THE TASK> Where does the word "from" show up in the data? Please find each such line and copy it.

Source records
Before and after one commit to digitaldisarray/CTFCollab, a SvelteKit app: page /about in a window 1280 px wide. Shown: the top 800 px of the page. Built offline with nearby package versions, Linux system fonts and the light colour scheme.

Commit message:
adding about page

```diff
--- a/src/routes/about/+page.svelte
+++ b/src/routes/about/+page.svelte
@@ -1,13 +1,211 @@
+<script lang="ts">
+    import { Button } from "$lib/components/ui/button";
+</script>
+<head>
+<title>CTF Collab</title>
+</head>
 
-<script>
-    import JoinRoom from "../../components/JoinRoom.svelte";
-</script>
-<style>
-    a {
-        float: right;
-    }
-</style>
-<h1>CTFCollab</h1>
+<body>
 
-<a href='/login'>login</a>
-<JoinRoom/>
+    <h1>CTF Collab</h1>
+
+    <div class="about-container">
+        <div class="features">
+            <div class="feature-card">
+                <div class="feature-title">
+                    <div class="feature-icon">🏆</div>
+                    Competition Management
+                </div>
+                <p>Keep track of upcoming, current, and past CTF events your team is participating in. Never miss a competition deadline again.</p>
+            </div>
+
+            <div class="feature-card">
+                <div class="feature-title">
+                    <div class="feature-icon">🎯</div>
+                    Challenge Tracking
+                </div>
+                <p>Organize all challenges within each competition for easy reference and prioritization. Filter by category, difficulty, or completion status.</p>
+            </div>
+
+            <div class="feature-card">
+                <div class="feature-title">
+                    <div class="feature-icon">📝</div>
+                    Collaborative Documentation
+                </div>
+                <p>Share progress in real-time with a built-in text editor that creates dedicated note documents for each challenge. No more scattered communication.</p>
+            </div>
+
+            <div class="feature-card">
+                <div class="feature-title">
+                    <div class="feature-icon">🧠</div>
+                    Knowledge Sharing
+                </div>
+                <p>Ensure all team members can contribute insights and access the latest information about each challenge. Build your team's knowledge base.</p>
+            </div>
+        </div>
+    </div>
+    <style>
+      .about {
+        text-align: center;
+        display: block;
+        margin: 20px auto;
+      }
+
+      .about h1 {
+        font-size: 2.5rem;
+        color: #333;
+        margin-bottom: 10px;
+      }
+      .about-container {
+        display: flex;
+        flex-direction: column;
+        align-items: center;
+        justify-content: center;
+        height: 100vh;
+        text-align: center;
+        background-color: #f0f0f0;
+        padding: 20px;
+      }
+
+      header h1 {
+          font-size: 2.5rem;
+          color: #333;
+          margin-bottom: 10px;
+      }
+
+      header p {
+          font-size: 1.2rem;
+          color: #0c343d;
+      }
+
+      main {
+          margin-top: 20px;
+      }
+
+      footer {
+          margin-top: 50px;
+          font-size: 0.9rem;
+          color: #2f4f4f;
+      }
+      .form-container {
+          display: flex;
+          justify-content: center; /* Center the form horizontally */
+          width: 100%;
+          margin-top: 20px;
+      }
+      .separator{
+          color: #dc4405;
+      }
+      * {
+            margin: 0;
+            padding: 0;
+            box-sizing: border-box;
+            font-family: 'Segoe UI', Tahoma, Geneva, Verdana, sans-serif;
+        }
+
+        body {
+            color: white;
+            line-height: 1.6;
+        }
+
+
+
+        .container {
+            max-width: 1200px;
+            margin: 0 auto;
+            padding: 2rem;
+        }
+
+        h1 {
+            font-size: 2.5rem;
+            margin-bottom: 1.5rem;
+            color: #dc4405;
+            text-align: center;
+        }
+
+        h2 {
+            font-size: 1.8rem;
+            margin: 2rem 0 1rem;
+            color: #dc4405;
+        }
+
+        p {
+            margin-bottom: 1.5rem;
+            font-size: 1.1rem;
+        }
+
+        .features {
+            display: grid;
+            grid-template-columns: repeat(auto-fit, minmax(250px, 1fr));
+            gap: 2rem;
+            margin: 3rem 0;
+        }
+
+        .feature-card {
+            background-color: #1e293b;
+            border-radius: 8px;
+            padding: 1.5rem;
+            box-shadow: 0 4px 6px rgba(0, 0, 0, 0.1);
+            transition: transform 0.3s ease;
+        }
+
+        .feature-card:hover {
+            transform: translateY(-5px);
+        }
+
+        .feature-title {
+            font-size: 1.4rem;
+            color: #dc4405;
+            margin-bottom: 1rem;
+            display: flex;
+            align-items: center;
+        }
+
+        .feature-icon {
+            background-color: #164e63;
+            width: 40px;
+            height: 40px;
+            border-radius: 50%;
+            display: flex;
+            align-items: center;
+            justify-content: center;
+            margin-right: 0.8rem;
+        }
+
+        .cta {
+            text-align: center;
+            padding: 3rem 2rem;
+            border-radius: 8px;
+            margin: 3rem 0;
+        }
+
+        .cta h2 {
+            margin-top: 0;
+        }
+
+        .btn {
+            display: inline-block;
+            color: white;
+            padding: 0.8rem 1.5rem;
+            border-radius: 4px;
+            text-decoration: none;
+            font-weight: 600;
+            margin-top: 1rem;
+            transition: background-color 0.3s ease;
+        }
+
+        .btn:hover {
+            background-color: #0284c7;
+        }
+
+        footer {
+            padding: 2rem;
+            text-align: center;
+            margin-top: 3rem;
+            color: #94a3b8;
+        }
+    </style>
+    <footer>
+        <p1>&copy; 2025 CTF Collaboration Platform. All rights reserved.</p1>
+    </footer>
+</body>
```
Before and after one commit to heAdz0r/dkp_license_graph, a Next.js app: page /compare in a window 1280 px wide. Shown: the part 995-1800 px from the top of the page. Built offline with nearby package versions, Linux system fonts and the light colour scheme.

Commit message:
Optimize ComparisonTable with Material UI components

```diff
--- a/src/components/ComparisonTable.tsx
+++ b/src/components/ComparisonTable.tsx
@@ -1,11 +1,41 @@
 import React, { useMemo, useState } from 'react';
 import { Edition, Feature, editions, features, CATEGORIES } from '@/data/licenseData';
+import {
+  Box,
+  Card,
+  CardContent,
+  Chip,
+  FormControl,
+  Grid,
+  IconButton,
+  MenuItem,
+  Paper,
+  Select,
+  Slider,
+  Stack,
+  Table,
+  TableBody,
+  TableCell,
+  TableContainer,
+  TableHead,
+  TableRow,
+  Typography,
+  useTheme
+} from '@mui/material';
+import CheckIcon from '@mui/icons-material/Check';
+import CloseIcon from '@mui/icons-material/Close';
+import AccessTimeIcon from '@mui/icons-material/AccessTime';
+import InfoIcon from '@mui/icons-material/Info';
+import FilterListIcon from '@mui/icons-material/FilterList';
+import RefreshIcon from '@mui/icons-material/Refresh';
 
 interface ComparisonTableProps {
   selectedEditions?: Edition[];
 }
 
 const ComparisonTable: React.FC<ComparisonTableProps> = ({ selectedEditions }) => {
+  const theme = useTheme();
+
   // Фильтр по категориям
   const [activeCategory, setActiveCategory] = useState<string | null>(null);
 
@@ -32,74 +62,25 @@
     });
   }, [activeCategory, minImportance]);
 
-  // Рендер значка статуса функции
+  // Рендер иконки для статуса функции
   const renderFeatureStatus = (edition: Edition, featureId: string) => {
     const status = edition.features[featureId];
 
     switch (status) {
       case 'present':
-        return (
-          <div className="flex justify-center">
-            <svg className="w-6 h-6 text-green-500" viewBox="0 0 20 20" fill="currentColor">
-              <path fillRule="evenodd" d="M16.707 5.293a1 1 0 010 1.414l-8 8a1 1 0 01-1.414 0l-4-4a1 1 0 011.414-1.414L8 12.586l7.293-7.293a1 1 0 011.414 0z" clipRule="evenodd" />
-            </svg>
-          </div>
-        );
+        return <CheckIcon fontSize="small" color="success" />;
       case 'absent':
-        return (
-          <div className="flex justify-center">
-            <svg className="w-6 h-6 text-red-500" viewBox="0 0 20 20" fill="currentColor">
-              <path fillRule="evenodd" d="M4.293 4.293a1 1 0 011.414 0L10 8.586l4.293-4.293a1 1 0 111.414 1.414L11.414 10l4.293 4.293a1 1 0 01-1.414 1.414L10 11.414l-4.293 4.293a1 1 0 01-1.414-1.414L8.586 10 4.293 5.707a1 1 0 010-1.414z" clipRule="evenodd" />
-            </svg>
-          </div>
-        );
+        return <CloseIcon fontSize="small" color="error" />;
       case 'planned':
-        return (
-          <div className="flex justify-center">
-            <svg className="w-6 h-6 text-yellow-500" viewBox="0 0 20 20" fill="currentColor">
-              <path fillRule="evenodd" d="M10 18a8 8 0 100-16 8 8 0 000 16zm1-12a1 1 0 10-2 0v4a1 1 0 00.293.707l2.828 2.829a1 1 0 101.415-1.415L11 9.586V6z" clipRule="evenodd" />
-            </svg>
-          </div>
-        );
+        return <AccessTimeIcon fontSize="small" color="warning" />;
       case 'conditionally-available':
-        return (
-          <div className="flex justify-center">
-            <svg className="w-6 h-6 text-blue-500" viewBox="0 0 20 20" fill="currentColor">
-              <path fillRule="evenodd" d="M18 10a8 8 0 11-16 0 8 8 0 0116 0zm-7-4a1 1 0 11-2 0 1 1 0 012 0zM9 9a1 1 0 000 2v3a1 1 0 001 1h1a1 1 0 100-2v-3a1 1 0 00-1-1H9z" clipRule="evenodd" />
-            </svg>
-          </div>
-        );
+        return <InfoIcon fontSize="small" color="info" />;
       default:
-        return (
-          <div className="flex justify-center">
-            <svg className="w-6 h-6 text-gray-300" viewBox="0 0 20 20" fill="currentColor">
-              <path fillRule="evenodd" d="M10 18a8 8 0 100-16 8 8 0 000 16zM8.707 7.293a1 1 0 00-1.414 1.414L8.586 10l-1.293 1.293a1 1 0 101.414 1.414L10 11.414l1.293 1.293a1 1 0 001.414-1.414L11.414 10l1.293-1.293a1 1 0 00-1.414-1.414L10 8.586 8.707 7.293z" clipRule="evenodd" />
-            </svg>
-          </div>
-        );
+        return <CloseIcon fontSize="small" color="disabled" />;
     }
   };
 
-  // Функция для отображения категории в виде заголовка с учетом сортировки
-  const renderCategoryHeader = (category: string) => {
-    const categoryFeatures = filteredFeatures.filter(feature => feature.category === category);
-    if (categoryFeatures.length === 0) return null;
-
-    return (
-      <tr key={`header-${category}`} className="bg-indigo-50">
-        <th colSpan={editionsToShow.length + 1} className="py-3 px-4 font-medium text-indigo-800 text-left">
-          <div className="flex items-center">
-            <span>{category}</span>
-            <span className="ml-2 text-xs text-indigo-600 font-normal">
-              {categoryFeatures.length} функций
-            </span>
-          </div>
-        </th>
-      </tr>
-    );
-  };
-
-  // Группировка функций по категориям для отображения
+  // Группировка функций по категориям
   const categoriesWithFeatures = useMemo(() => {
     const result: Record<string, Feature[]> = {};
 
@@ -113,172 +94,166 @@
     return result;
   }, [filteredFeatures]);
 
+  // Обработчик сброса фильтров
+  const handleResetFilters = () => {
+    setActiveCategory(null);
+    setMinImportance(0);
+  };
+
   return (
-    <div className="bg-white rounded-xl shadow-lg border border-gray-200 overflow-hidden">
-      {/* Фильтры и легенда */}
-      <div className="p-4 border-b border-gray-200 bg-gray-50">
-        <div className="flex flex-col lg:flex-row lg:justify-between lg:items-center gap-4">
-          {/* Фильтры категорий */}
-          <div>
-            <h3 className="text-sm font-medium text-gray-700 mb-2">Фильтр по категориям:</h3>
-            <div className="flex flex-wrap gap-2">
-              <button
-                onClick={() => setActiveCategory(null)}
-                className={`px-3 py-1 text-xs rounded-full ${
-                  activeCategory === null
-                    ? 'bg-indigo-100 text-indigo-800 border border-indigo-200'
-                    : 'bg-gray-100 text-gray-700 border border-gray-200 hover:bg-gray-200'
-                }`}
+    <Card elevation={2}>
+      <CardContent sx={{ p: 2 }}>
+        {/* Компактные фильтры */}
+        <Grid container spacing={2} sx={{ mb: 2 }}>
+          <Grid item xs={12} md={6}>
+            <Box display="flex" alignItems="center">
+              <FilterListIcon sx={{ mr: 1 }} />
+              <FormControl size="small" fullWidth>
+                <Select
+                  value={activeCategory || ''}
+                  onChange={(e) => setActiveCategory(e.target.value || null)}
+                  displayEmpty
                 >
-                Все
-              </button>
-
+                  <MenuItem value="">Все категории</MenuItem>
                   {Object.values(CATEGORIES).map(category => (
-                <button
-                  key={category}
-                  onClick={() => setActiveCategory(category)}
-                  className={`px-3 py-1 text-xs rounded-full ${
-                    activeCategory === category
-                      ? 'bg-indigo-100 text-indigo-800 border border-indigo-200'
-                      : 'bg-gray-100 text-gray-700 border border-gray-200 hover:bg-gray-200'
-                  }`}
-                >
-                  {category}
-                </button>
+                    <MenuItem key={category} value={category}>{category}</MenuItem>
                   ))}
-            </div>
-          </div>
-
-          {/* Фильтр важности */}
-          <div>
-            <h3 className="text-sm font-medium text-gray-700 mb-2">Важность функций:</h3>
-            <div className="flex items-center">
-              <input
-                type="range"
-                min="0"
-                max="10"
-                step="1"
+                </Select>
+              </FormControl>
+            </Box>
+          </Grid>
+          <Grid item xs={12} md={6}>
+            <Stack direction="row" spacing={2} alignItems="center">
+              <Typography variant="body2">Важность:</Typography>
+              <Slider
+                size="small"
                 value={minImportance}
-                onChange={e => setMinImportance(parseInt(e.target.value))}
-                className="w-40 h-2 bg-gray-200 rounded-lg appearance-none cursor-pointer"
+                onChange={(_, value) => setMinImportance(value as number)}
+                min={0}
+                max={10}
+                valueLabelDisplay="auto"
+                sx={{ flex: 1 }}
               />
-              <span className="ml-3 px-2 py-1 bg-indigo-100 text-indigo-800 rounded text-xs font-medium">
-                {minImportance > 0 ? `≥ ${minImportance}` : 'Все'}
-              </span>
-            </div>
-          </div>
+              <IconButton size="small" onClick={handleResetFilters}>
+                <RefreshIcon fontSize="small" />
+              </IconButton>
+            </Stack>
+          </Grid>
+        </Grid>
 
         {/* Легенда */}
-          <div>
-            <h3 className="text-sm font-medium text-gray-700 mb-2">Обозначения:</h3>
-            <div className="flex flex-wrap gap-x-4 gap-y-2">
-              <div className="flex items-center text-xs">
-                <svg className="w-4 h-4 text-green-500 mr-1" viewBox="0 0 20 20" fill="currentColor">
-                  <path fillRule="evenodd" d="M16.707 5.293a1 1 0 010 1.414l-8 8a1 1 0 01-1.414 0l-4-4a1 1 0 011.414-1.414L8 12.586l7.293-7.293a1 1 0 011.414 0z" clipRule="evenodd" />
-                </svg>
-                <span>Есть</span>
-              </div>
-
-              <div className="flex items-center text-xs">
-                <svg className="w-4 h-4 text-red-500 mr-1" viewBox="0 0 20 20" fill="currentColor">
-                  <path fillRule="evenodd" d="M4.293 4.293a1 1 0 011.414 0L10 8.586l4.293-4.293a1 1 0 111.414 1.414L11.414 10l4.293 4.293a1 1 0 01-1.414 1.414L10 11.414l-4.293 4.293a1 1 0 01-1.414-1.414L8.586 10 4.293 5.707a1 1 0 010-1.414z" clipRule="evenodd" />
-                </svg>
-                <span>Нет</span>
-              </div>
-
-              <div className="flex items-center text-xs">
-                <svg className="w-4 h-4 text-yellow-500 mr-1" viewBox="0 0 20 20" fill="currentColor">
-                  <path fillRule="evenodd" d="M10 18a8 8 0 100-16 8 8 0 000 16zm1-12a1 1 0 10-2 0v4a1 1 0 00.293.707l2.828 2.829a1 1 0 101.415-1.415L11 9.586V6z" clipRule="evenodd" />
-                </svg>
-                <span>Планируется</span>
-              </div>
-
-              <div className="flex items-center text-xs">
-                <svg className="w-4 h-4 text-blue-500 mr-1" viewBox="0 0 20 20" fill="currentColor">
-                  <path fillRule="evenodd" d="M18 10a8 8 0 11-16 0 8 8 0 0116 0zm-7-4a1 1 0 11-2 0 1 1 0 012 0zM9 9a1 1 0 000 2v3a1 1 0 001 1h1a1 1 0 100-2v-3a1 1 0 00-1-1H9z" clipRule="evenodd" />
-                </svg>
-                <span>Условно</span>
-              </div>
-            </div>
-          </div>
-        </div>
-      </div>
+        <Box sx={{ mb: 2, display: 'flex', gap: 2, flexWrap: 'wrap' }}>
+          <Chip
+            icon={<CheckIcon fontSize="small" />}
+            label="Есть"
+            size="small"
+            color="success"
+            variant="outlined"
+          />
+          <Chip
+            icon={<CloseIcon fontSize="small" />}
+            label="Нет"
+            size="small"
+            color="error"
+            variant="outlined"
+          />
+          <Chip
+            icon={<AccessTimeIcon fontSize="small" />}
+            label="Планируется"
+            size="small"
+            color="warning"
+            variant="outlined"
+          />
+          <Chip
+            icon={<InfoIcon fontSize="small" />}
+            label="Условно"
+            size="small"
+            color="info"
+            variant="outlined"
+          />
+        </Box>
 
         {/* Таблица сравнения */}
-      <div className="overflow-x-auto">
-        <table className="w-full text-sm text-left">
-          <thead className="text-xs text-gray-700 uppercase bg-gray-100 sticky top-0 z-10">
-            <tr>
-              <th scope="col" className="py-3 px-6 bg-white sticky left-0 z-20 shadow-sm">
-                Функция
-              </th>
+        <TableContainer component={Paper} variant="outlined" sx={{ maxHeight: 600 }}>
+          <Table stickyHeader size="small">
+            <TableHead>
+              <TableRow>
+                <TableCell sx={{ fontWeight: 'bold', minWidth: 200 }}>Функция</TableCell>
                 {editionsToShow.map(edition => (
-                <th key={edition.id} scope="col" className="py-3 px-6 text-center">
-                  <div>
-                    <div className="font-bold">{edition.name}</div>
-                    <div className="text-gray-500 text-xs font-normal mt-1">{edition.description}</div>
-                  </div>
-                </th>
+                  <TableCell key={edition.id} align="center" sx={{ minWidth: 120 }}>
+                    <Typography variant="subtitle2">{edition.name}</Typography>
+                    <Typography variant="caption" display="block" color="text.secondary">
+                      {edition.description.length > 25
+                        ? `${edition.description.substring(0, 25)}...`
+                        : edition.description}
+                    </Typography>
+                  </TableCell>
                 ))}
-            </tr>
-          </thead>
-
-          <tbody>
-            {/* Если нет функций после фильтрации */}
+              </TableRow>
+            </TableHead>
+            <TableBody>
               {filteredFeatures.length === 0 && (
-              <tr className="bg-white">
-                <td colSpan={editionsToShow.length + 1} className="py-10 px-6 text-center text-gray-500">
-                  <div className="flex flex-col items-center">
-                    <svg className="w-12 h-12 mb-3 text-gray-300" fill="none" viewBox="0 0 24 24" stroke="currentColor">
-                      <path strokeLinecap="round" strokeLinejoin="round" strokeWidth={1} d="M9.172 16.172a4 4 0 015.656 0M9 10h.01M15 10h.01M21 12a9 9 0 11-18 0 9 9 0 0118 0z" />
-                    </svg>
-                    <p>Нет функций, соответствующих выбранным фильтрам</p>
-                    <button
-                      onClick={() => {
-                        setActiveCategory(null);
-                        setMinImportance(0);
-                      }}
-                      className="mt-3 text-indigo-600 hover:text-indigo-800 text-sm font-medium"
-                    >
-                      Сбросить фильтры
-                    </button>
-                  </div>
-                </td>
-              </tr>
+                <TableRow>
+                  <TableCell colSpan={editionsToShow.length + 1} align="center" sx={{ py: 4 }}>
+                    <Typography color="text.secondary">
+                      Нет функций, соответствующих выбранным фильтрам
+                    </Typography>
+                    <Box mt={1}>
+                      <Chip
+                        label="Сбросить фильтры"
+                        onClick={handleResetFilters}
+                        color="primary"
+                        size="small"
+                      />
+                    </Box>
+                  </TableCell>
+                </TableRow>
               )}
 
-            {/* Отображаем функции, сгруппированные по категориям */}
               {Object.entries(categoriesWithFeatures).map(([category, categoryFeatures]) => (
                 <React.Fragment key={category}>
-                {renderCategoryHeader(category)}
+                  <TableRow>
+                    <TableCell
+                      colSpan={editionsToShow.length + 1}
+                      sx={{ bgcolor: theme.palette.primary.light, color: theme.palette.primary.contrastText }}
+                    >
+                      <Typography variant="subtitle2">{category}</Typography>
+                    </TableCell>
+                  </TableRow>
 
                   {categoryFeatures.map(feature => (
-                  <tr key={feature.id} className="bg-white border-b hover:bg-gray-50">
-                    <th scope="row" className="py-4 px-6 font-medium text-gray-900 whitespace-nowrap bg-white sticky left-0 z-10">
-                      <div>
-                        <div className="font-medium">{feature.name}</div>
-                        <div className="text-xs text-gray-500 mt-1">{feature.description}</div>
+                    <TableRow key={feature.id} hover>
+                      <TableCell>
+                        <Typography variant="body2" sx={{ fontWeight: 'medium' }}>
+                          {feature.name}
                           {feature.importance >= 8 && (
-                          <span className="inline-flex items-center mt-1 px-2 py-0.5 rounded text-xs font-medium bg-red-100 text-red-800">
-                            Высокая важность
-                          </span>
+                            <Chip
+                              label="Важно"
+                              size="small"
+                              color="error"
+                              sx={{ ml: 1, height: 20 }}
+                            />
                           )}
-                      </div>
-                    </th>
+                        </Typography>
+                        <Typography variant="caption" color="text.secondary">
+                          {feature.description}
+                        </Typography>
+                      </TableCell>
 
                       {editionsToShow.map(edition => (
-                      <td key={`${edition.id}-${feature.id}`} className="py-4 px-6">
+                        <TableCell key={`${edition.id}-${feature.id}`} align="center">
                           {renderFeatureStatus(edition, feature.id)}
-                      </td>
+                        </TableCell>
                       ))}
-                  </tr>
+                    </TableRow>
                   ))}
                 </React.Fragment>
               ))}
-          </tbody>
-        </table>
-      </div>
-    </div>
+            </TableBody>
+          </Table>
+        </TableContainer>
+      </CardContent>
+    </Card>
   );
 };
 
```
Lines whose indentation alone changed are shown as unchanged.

WRITTEN REPLY>
+    import { Button } from "$lib/components/ui/button";
-    import JoinRoom from "../../components/JoinRoom.svelte";
Before and after one commit to heAdz0r/dkp_license_graph, a Next.js app: page /compare in a window 1280 px wide. Shown: the part 995-1800 px from the top of the page. Built offline with nearby package versions, Linux system fonts and the light colour scheme.
 import React, { useMemo, useState } from 'react';
 import { Edition, Feature, editions, features, CATEGORIES } from '@/data/licenseData';
+} from '@mui/material';
+import CheckIcon from '@mui/icons-material/Check';
+import CloseIcon from '@mui/icons-material/Close';
+import AccessTimeIcon from '@mui/icons-material/AccessTime';
+import InfoIcon from '@mui/icons-material/Info';
+import FilterListIcon from '@mui/icons-material/FilterList';
+import RefreshIcon from '@mui/icons-material/Refresh';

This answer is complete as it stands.